* _GOAL OF THE EXERCISE_: When the word "whitehatdesert" appears in a line of the data below, list that line.

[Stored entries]
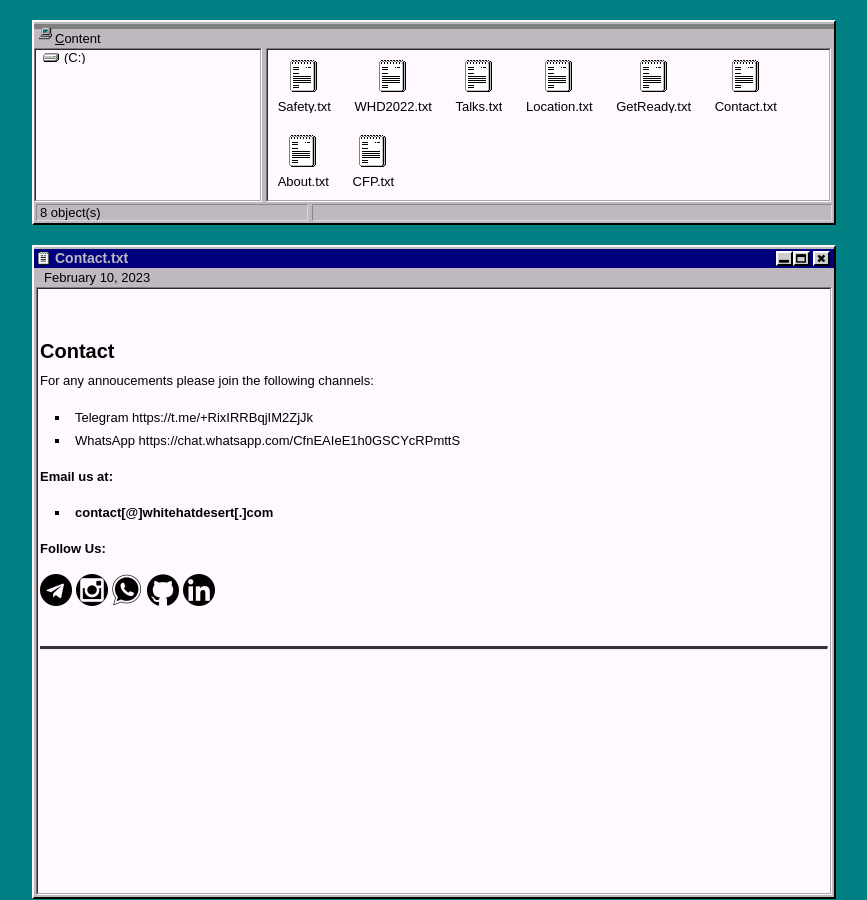
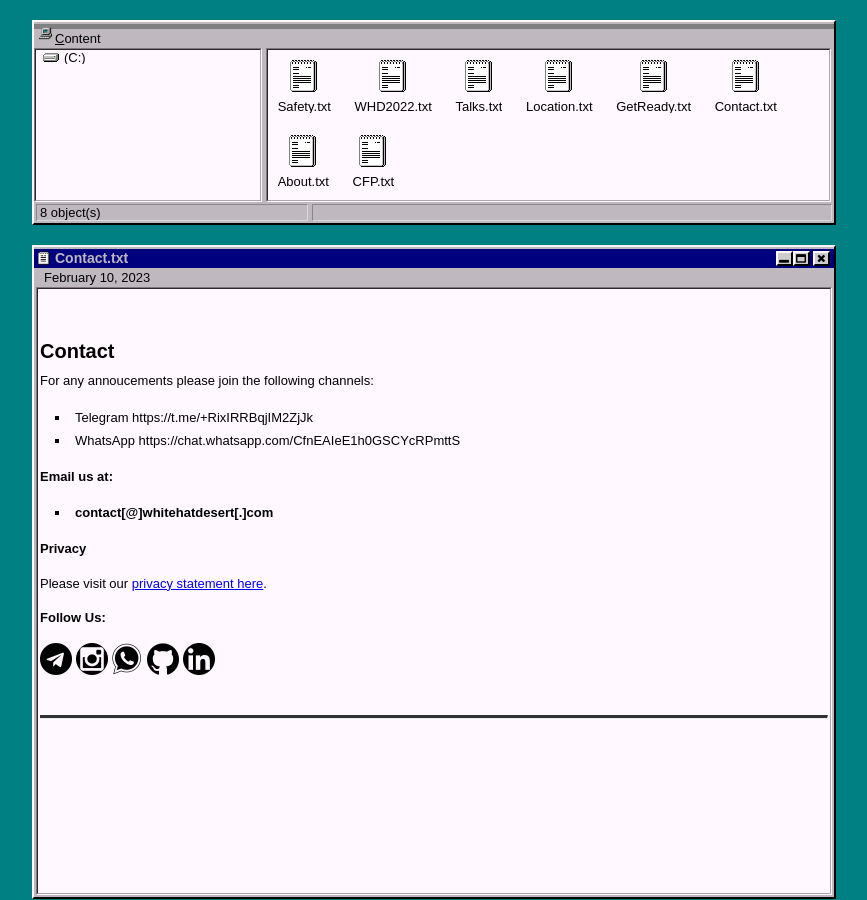
Before and after one commit to WhiteHatDesertOrg/whitehatdesert.github.io, a Jekyll site: the page built from _posts/2023-02-10-contact.md, in a window 1280 px wide. Shown: the whole page, without its empty margins (206-1073 px from the left). Built offline with Jekyll 4.4.1, drawn with Linux system fonts in a browser that asks for light colours.

Commit message:
Update 2023-02-10-contact.md

```diff
--- a/_posts/2023-02-10-contact.md
+++ b/_posts/2023-02-10-contact.md
@@ -15,6 +15,10 @@ For any annoucements please join the following channels:
 
 * **contact[@]whitehatdesert[.]com**
 
+**Privacy**
+
+Please visit our [privacy statement here](https://whitehatdesert.com/privacy.html).
+
 **Follow Us:**
 
 <a href="https://t.me/+RixIRRBqjIM2ZjJk"><img src="/assets/img/telegram.png" alt="" style="width:32px;height:32px;"/></a>
```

* _ANSWER FOR THE TASK_:
Before and after one commit to WhiteHatDesertOrg/whitehatdesert.github.io, a Jekyll site: the page built from _posts/2023-02-10-contact.md, in a window 1280 px wide. Shown: the whole page, without its empty margins (206-1073 px from the left). Built offline with Jekyll 4.4.1, drawn with Linux system fonts in a browser that asks for light colours.
 * **contact[@]whitehatdesert[.]com**
+Please visit our [privacy statement here](https://whitehatdesert.com/privacy.html).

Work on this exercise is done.